This seven-book series includes the leading blogs I wrote between 2008 and 2020. As a Hip Hop artist, I wanted to process what I see as a psychological change in the global mentality of people. As someone who came to the world in the late 1970s and grew up in the 1980s and 1990s under the Abrahamic mind frame, I had to cope with the temporal changes after 2000. Our global society had trained us to think and behave one way, but when we grew up, those lessons became outdated.
Like Sandmann, I am jotting each topic in my diary entries, expressing my confusion with synthesizing the Abrahamic and temporal beliefs. That's why I called the series "The Sandmann's Journal." That is also why I write from a first-person perspective. By Abrahamic thinking, I refer to the original teachings of Judaism, Islam, and Christianity. My focus subjects are my reaction to the rise of radical feminism. I also address the issue of racism from an African perspective and the economic disenfranchisement of people experiencing poverty.

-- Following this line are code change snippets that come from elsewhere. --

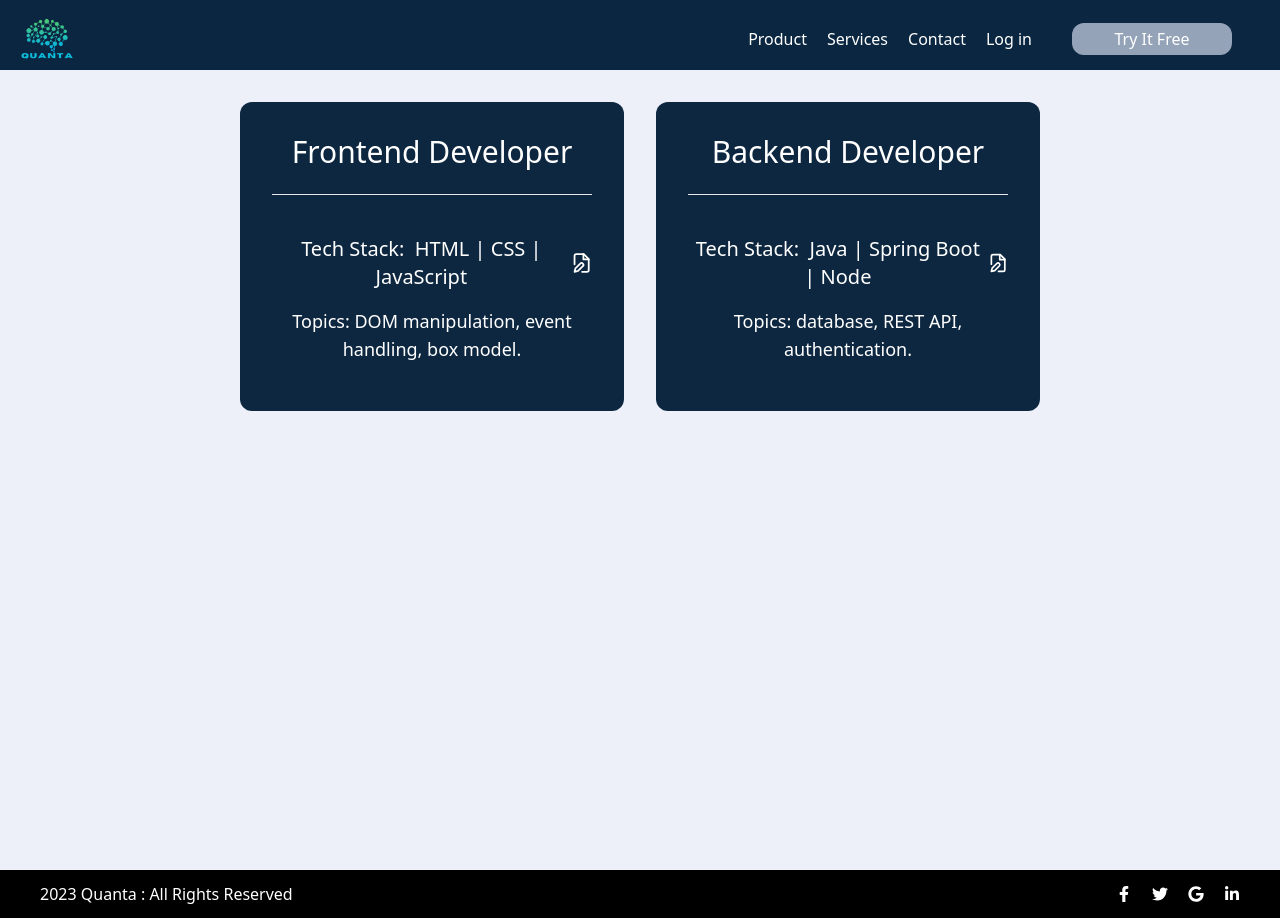
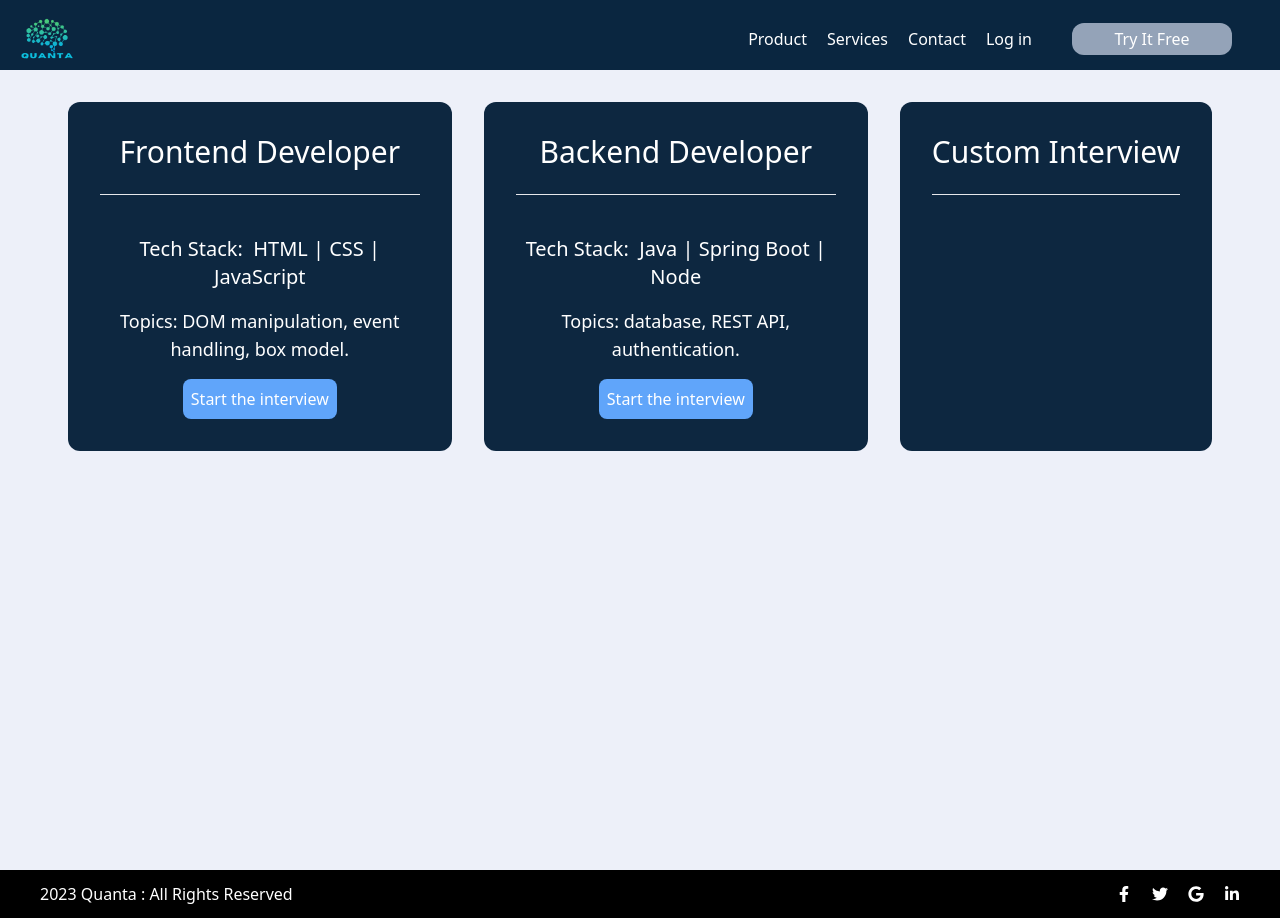
Before and after one commit to Hasims2001/quanta, a React (Create React App) app in the folder frontend/: page /menu in a window 1280 px wide. Built offline with nearby package versions, Linux system fonts and the light colour scheme.

Commit message:
custom interview idea

```diff
--- a/frontend/package.json
+++ b/frontend/package.json
@@ -19,7 +19,7 @@
     "react-icons": "^4.10.1",
     "react-player": "^2.12.0",
     "react-router-dom": "^6.15.0",
-    "react-scripts": "5.0.1",
+    "react-scripts": "^5.0.1",
     "react-speech": "^1.0.2",
     "react-speech-kit": "^3.0.1",
     "react-speech-recognition": "^3.10.0",
--- a/frontend/src/AllRoutes.tsx
+++ b/frontend/src/AllRoutes.tsx
@@ -9,9 +9,9 @@ export const AllRoutes = () => {
     <Routes>
     <Route path="/" element={<Home />}></Route>
     <Route path="/menu" element={<Menu />}></Route>
-    <Route path="/menu/room/coding" element={<Room type={"coding"} />}></Route>
-    <Route path="/menu/room/dsa" element={<Room type={"dsa"} />}></Route>
-    <Route path="/menu/room/general" element={<Room type={"general"} />}></Route>
+    <Route path="/menu/room/frontend" element={<Room type={"frontend"} />}></Route>
+    <Route path="/menu/room/backend" element={<Room type={"backend"} />}></Route>
+    <Route path="/menu/room/custom" element={<Room type={"custom"} />}></Route>
 </Routes>
   )
 }
--- a/frontend/src/components/Navbar.tsx
+++ b/frontend/src/components/Navbar.tsx
@@ -12,7 +12,7 @@ const Navbar = () => {
   return (
     <div className="bg-[#0A2640] text-white pt-2">
         <div className="p-2 max-w-7xl m-auto flex items-center justify-between">
-            <img src={logo} alt="logo" onClick={handleHome} className="w-20 border-solid border-1 border-red-500" />
+            <img src={logo} alt="logo" onClick={handleHome} className="cursor-pointer w-20 border-solid border-1 border-red-500" />
             <div className="mr-10">
                 <a href="#" className="mx-5">Product</a>
                 <a href="#" className="mr-5">Services</a>
--- a/frontend/src/pages/Menu.tsx
+++ b/frontend/src/pages/Menu.tsx
@@ -1,6 +1,6 @@
-import { FileEdit } from 'lucide-react';
-import React, {  useState } from 'react'
-import { useNavigate } from 'react-router-dom'
+import { FileEdit } from "lucide-react";
+import React, { useState } from "react";
+import { useNavigate } from "react-router-dom";
 
 export const Menu = () => {
   const navigate = useNavigate();
@@ -8,41 +8,96 @@ export const Menu = () => {
   const cards = [
     {
       code: "001",
-            title: 'Frontend Developer',
-            language : ['HTML', 'CSS', 'JavaScript'],
-            content: 'DOM manipulation, event handling, box model.'
+      title: "Frontend Developer",
+      language: ["HTML", "CSS", "JavaScript"],
+      content: "DOM manipulation, event handling, box model.",
     },
     {
       code: "002",
-            title: 'Backend Developer',
-            language : ['Java', 'Spring Boot', 'Node'],
-            content: 'database, REST API, authentication.'
-        }
-    ]
+      title: "Backend Developer",
+      language: ["Java", "Spring Boot", "Node"],
+      content: "database, REST API, authentication.",
+    },
+    {
+      code: "003",
+      title: "Custom Interview",
+      language: [],
+      content: "",
+    },
+  ];
 
-    const handleStacks = (text: string, input: string)=>{
+  const handleStacks = (text: string, input: string) => {
     let textEle = document.getElementById(text);
-        if(!textEle?.classList.value){
+    if (!textEle?.classList.value) {
       textEle?.classList.add("hidden");
-        }else{
+    } else {
       textEle?.classList.remove("hidden");
     }
 
     let inputEle = document.getElementById(input);
 
-        if(inputEle?.classList.value.split(" ").includes("hidden")){
+    if (inputEle?.classList.value.split(" ").includes("hidden")) {
       inputEle?.classList.remove("hidden");
-        }else{
+    } else {
       inputEle?.classList.add("hidden");
     }
+  };
+
+  const handleRoom = (roomId: string) => {
+    navigate(`/menu/room/${roomId}`);
+  };
+  return (
+    <div className="min-h-screen bg-[#edf0f9] p-8">
+      <div className="flex gap-8 justify-center">
+        {cards.map((card, index) => {
+          if (index === cards.length - 1) {
+            return (
+              <div
+                key={index}
+                className="p-8 max-w-sm text-white bg-[#0D2740] rounded-xl text-center shadow-red-950"
+              >
+                <p className="text-3xl">{card.title}</p>
+                <br></br>
+                <hr></hr>
+                <br></br>
+              </div>
+            );
+          } else {
+            return (
+              <div
+                key={index}
+                className="p-8 max-w-sm text-white bg-[#0D2740] rounded-xl text-center shadow-red-950"
+              >
+                <p className="text-3xl">{card.title}</p>
+                <br></br>
+                <hr></hr>
+                <br></br>
+                <div className="flex my-4 items-center justify-center">
+                  <p className="text-xl">
+                    Tech Stack: &nbsp;
+                    <span id={`${index}-text`}>
+                      {card.language.join(" | ")}
+                    </span>
+                  </p>
+                </div>
+                <p className="text-lg my-4">Topics: {card.content}</p>
+                <button
+                  onClick={() => handleRoom(`${card.title?.split(" ")[0]}`)}
+                  className=" bg-blue-400 p-2 rounded-lg"
+                >
+                  Start the interview
+                </button>
+              </div>
+            );
           }
+        })}
+      </div>
+    </div>
+  );
+};
 
-    const handleRoom = (roomId:string)=>{
-        navigate("/menu/room");
-    }
-  return (
-    <div className='min-h-screen bg-[#edf0f9] p-8'>
-        <div className='flex gap-8 justify-center'>
+{
+  /* <div className='flex gap-8 justify-center'>
 {cards.map((card, index) => (
     <div key={index} className='p-8 max-w-sm text-white bg-[#0D2740] rounded-xl text-center shadow-red-950'>
         <p className='text-3xl'>{card.title}</p>
@@ -57,10 +112,8 @@ export const Menu = () => {
         <FileEdit className='cursor-pointer' onClick={()=> {handleStacks(`${index}-text`, `${index}-input`)}} />
         </div>
         <p className='text-lg my-4'>Topics: {card.content}</p>
+        <button onClick={()=> handleRoom(`${card.title?.split(" ")[0]}`)} className='bg-blue-400 p-2 rounded-lg'>Start the interview</button>
     </div>
 ))}
-        </div>
-
-    </div>
-  )
+</div> */
 }
```
Also changed, not shown: 1 other file (tests, documents, lock files or other folders). Lines whose indentation alone changed are shown as unchanged.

In my Sandmann opinion, several agents from the West have pushed for a global change from a religious to a secular mindset. These include the Western governments, mainstream media, large corporations, social media, the judicial system, and the Court of public opinion. To tackle this topic, I have oriented myself toward conspiracy theories. Therefore, this book series is about the influence of the public's varied attitudes through social media. It is important to note that I do not intend this series of books to be offensive.

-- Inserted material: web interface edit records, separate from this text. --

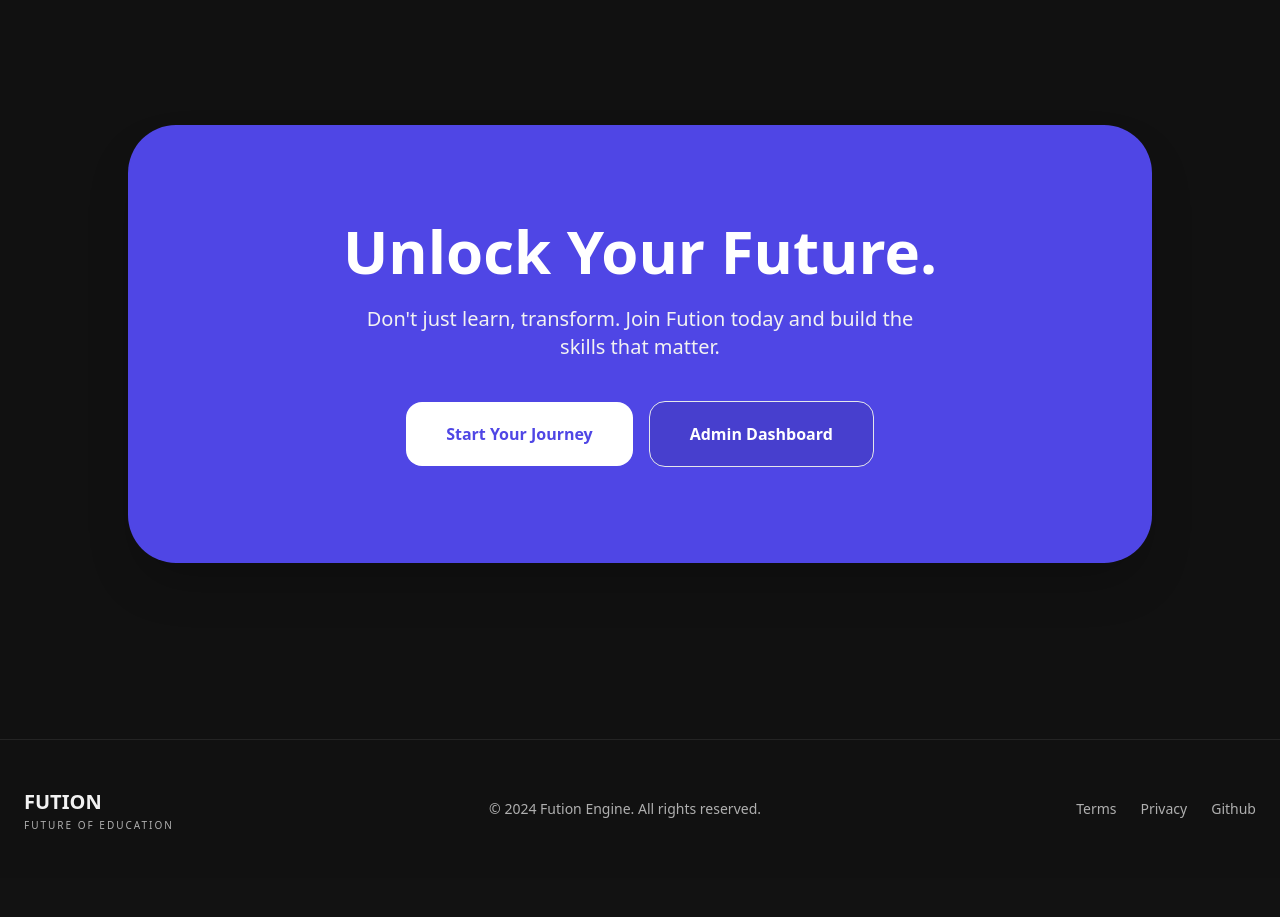
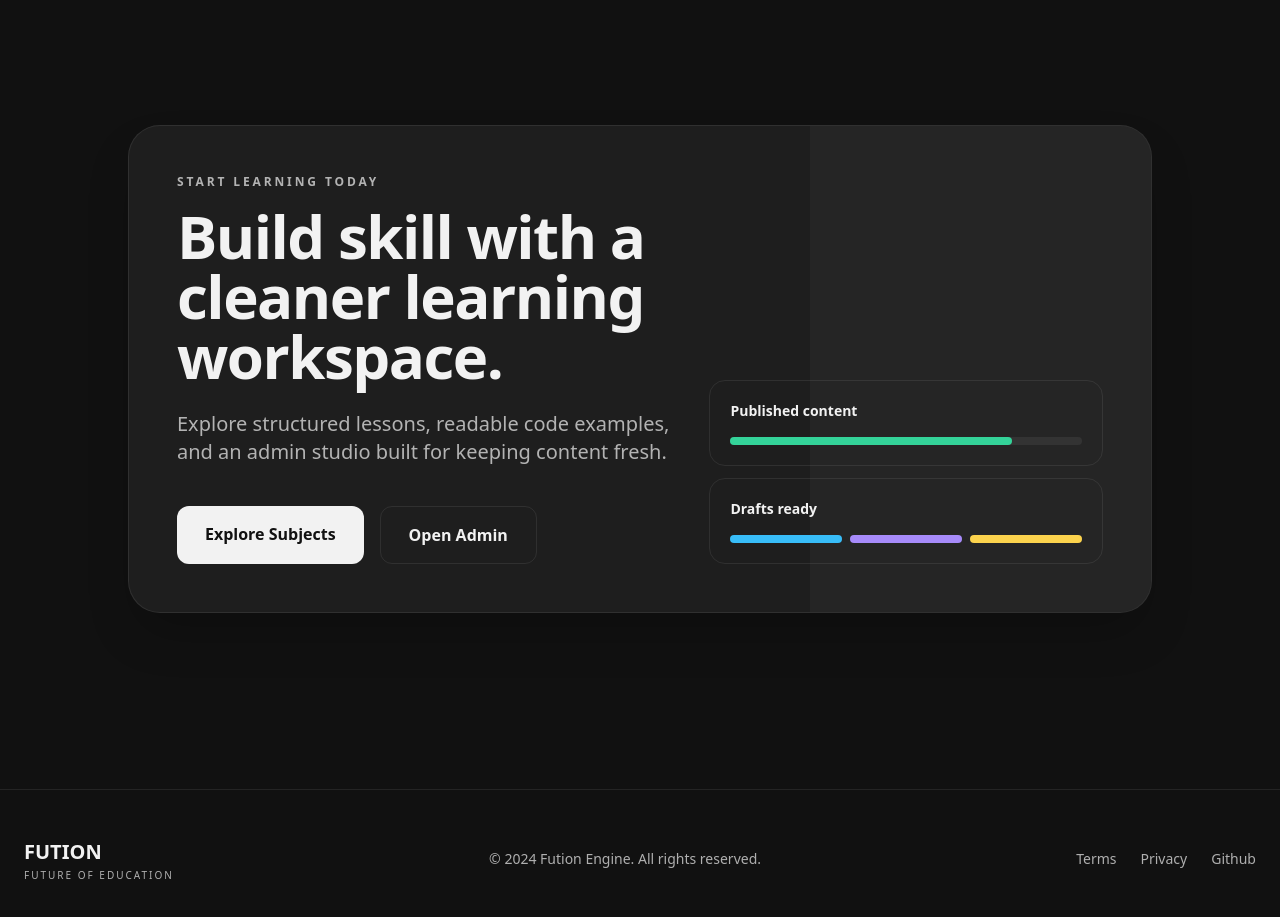
Before and after one commit to RaihanAizvan/Fution, a Vue app: page / in a window 1280 px wide. Shown: the part 2260-3177 px from the top of the page. Before the commit the page ends 3138 px from the top, so only its background shows below. Built offline with nearby package versions, Linux system fonts and the light colour scheme.

Commit message:
refactor: redesign home cta section

```diff
--- a/src/views/HomeView.vue
+++ b/src/views/HomeView.vue
@@ -148,29 +148,47 @@
 
     <!-- CTA Section -->
     <section class="relative px-6 py-24 mb-20">
-      <div class="relative mx-auto max-w-5xl overflow-hidden rounded-[3rem] bg-[var(--cta-bg)] p-12 text-center md:p-24 shadow-2xl">
-        <div class="relative z-10">
-          <h2 class="text-4xl font-black text-[var(--cta-text)] md:text-6xl">Unlock Your Future.</h2>
-          <p class="mx-auto mt-6 max-w-xl text-[var(--cta-text)]/80 md:text-xl font-medium">
-            Don't just learn, transform. Join Fution today and build the skills that matter.
+      <div class="relative mx-auto grid max-w-5xl overflow-hidden rounded-[2rem] border border-[var(--app-border)] bg-[var(--panel-bg)] p-8 shadow-2xl md:grid-cols-[1.15fr_0.85fr] md:p-12">
+        <div class="relative z-10 text-left">
+          <p class="text-xs font-bold uppercase tracking-[0.24em] text-[var(--app-muted)]">Start learning today</p>
+          <h2 class="mt-4 max-w-2xl text-4xl font-black tracking-tight text-[var(--app-text)] md:text-6xl">
+            Build skill with a cleaner learning workspace.
+          </h2>
+          <p class="mt-6 max-w-xl text-[var(--app-muted)] md:text-xl">
+            Explore structured lessons, readable code examples, and an admin studio built for keeping content fresh.
           </p>
-          <div class="mt-10 flex flex-col items-center justify-center gap-4 sm:flex-row">
+          <div class="mt-10 flex flex-col gap-4 sm:flex-row">
             <RouterLink
               to="/subjects"
-              class="rounded-2xl bg-[var(--cta-text)] px-10 py-5 font-black text-[var(--cta-bg)] transition hover:scale-105 active:scale-95"
+              class="inline-flex justify-center rounded-xl bg-[var(--app-text)] px-7 py-4 font-bold text-[var(--app-bg)] transition hover:opacity-90 active:scale-95"
             >
-              Start Your Journey
+              Explore Subjects
             </RouterLink>
             <RouterLink
               to="/admin"
-              class="rounded-2xl border border-[var(--cta-text)]/20 bg-black/10 px-10 py-5 font-black text-[var(--cta-text)] transition hover:bg-black/20 active:scale-95"
+              class="inline-flex justify-center rounded-xl border border-[var(--app-border)] bg-[var(--app-bg)]/40 px-7 py-4 font-bold text-[var(--app-text)] transition hover:bg-[var(--sidebar-active)] active:scale-95"
             >
-              Admin Dashboard
+              Open Admin
             </RouterLink>
           </div>
         </div>
-        <!-- Decorative bg -->
-        <div class="absolute top-0 right-0 h-full w-1/2 bg-[var(--cta-text)]/5 skew-x-12 translate-x-1/2"></div>
+        <div class="relative z-10 mt-10 grid content-end gap-3 md:mt-0">
+          <div class="rounded-2xl border border-[var(--app-border)] bg-[var(--app-bg)]/45 p-5">
+            <p class="text-sm font-semibold text-[var(--app-text)]">Published content</p>
+            <div class="mt-4 h-2 rounded-full bg-[var(--sidebar-active)]">
+              <div class="h-full w-4/5 rounded-full bg-emerald-400"></div>
+            </div>
+          </div>
+          <div class="rounded-2xl border border-[var(--app-border)] bg-[var(--app-bg)]/45 p-5">
+            <p class="text-sm font-semibold text-[var(--app-text)]">Drafts ready</p>
+            <div class="mt-4 flex gap-2">
+              <span class="h-2 flex-1 rounded-full bg-sky-400"></span>
+              <span class="h-2 flex-1 rounded-full bg-violet-400"></span>
+              <span class="h-2 flex-1 rounded-full bg-amber-300"></span>
+            </div>
+          </div>
+        </div>
+        <div class="pointer-events-none absolute inset-y-0 right-0 w-1/3 bg-[var(--app-bg-glow)]"></div>
       </div>
     </section>
 
```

Now consider that every generation has social, political, religious, ethical, or traditional norms that it passes on. Let's use the breakdown of age groups from an illustration by The Center for Generational Kinetics to describe what I mean. According to their analysis, five generations exist in this publication. These generations are the "Traditionalists or Silent Generation (born 1945 and before), Baby Boomers (1946 – 1964), Generation X (1965 – 1976), Millennials or Gen Y (1977 – 1995). Gen Z, iGen, or Centennials (1996 – TBD)."

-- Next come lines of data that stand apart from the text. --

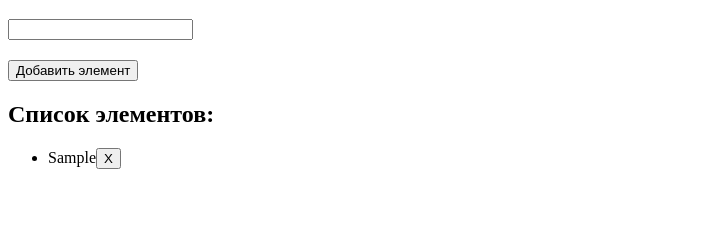
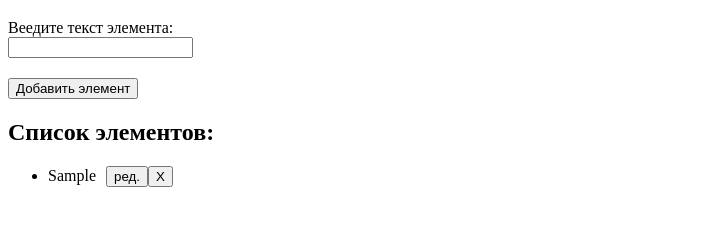
Before and after one commit to ann-ok/js, a plain HTML site: page index.html in a window 1280 px wide. Both pictures are taken after typing "Sample" into the empty fields and a click on the button "Добавить элемент". Shown: the part 61-286 px from the top of the page, without its empty margins (0-714 px from the left). Drawn offline with Linux system fonts and the light colour scheme.

Commit message:
+ elements editing

```diff
--- a/css/style.css
+++ b/css/style.css
@@ -3,8 +3,13 @@ h1
     color: rebeccapurple;
 }
 
-.field
+#input-text
 {
     display: block;
     margin-bottom: 20px;
 }
+
+span
+{
+    margin-right: 10px;
+}
--- a/index.html
+++ b/index.html
@@ -8,12 +8,13 @@
 <body>
 	<h1>Добавление элемента в список с помощью js.</h1>
 	<div>
-		<input id="inp" class="field" type="text">
-		<input type="button" id="btn_elem" value="Добавить элемент">
+		<label for="input-text">Веедите текст элемента:</label>
+		<input id="input-text" type="text">
+		<input id="button-add" type="button" value="Добавить элемент">
 	</div>
 	<div>
 		<h2>Список элементов: </h2>
-		<ul id="list">
+		<ul id="list-items">
 		</ul>
 	</div>
 	<script src="js/script.js"></script>
--- a/js/script.js
+++ b/js/script.js
@@ -1,20 +1,66 @@
-btn_elem.onclick = function() {
-    var inp = document.getElementById("inp");
-    if (!(inp.value === "undefined" || inp.value === null || inp.value ===  "")) {
-        var parent = document.getElementById("list");
+let button_add = document.getElementById("button-add");
+button_add.addEventListener('click', addItem);
 
-        var li = document.createElement("li");
-        li.innerText = inp.value;
+function addItem() {
+    let input = document.getElementById("input-text");
+    if (!(input.value === "undefined" || input.value === null || input.value ===  "")) {
+        let list_root = document.getElementById("list-items");
+        let list_item = document.createElement("li");
+        let item_div = document.createElement("div");
+        let item_text = document.createElement("span");
 
-        var del = document.createElement("input");
-        del.type = "button";
-        del.value = "X";
-        del.id = parent.getElementsByTagName('li').length;
-        del.addEventListener('click', () => li.remove());
+        item_text.innerText  = input.value;
 
-        li.appendChild(del);
-        parent.appendChild(li);
+        let btn_edit = document.createElement("input");
+        btn_edit.type = "button";
+        btn_edit.value = "ред.";
+        btn_edit.addEventListener('click', function() { editItem(list_item, item_div, item_text)});
 
-        inp.value = "";
+        let btn_delete = document.createElement("input");
+        btn_delete.type = "button";
+        btn_delete.value = "X";
+        btn_delete.addEventListener('click', () => list_item.remove());
+
+        item_div.appendChild(item_text);
+        item_div.appendChild(btn_edit);
+        item_div.appendChild(btn_delete);
+
+        list_item.appendChild(item_div);
+        list_root.appendChild(list_item);
+
+        input.value = "";
     }
-};
+}
+
+function editItem(item, item_div, item_text) {
+    let close_action = function () {
+        item_input.remove();
+        btn_ok.remove();
+        btn_cancel.remove();
+        item_div.style.display = '';
+    };
+
+    item_div.style.display = 'none';
+
+    let item_input = document.createElement("input");
+    item_input.value = item_text.innerText;
+
+    let btn_ok = document.createElement("input");
+    btn_ok.type = "button";
+    btn_ok.value = "Ok";
+    btn_ok.addEventListener("click", () => {
+        item_text.innerText = item_input.value;
+        close_action();
+    });
+
+    let btn_cancel = document.createElement("input");
+    btn_cancel.type = "button";
+    btn_cancel.value = "Cancel";
+    btn_cancel.addEventListener("click", () => {
+        close_action();
+    });
+
+    item.appendChild(item_input);
+    item.appendChild(btn_ok);
+    item.appendChild(btn_cancel);
+}
```
Also changed, not shown: images/cancel.png (deleted).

Then imagine the propagation between them. We have the Baby Boomers and the Generation X who came before us and the Generation Z, iGen, or Centennials that came after us. According to The Center for Generational Kinetics, I (The Sandmann) belong to the Millennials or Gen Y (1977 - 1995). Other institutions classify this period as Gex X or a micro-generation called Xelinials. The driving efficiencies that animate these books are direct conflicts in the social, moral, religious, ethical, and traditional norms of Baby Boomers, Generation X, Millennials or Gen Y, and Gen Z, iGen, or Centennials.
Most of what the Millennials, Gen Y, or Xelinials learned from their predecessors, the Baby Boomers and Generation X, are inapplicable in the Gen Z, iGen, or Centennial world. The fundamental shift in that mindset stems from a societal changeover from Abrahamic to temporal creeds. Although I have based the information in this series on facts and opinions, "The Sandmann's Journal" is not a news source. That is because it marked when social and political ideologies changed from one generation to the next. Please do not use it as a reference source but as a document for educational purposes.
Still, it is not a script that justifies bigotry against those outside its scope. Sandmann deals with dramatic changes in his world in these books by writing them in his diary. "The Sandmann's Journal Volume 6" is the next part of this series with seven books. As opposed to Volume 5, this publication highlights our different ideas about heterosexual masculinity, racism, flat earth, and parenthood in today's mainstream society. We live in a generation where social media has formed a podium for public opinion.